RECORDS PROVIDED

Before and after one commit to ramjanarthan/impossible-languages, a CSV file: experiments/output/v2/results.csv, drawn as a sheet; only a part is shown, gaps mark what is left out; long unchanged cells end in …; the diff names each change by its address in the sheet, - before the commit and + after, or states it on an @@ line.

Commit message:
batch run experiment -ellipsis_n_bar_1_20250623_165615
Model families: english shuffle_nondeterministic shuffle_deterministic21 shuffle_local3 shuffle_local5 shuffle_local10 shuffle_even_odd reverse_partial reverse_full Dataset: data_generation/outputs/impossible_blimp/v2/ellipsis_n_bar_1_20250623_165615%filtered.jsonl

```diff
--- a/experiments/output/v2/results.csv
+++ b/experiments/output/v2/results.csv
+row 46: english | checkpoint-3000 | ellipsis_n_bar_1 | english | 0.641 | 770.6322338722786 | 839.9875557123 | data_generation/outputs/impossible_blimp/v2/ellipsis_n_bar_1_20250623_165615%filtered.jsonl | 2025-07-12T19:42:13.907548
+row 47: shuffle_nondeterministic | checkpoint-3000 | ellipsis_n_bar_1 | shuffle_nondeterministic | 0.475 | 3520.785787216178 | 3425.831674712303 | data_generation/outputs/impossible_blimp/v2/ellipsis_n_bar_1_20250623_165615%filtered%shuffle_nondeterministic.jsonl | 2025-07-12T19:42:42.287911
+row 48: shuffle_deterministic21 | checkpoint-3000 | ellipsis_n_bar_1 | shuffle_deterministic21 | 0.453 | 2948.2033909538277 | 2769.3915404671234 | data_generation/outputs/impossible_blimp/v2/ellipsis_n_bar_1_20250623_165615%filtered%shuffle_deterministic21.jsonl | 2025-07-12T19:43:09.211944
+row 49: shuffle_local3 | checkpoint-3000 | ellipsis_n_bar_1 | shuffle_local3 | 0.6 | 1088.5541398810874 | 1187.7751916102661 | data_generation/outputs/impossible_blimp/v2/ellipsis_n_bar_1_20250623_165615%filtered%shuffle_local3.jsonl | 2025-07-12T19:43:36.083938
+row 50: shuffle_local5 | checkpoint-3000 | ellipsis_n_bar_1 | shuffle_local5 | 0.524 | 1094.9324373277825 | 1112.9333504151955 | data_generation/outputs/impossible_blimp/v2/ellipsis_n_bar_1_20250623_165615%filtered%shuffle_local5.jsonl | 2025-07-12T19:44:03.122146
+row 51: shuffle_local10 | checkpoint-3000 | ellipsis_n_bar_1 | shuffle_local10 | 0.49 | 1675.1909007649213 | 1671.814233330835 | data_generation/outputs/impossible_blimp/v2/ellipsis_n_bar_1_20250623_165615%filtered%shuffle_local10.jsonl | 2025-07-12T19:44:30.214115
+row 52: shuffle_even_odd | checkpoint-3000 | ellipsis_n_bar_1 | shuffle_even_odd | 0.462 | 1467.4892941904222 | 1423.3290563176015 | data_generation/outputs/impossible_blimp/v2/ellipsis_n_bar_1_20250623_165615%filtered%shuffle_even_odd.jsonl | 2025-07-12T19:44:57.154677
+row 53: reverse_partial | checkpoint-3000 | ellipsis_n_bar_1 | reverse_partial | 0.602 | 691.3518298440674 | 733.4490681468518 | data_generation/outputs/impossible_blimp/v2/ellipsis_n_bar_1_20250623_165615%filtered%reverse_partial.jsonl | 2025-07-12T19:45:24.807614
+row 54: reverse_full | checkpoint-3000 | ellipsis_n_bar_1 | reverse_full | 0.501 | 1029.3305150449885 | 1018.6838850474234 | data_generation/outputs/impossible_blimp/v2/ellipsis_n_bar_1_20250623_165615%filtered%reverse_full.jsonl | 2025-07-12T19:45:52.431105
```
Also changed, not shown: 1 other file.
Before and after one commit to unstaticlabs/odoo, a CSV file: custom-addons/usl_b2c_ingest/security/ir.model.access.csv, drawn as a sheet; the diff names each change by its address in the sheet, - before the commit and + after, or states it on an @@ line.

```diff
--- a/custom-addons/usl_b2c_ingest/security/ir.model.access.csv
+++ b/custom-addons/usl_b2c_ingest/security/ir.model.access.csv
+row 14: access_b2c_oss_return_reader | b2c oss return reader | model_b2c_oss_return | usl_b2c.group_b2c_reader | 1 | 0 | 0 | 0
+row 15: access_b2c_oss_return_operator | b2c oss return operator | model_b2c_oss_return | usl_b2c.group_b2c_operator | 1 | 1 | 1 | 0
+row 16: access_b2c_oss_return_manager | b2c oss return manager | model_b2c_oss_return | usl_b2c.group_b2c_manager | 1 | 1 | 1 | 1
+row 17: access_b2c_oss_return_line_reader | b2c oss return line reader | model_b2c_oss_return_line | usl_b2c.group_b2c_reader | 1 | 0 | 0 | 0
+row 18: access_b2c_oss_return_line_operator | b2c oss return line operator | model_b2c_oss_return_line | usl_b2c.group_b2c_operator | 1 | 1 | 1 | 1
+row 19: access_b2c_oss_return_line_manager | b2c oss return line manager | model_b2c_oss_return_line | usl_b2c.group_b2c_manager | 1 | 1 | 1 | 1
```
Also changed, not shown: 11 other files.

REQUIRED WORK
Wherever a line above contains the string "manager", copy that line.

TASK OUTPUT
+row 16: access_b2c_oss_return_manager | b2c oss return manager | model_b2c_oss_return | usl_b2c.group_b2c_manager | 1 | 1 | 1 | 1
+row 19: access_b2c_oss_return_line_manager | b2c oss return line manager | model_b2c_oss_return_line | usl_b2c.group_b2c_manager | 1 | 1 | 1 | 1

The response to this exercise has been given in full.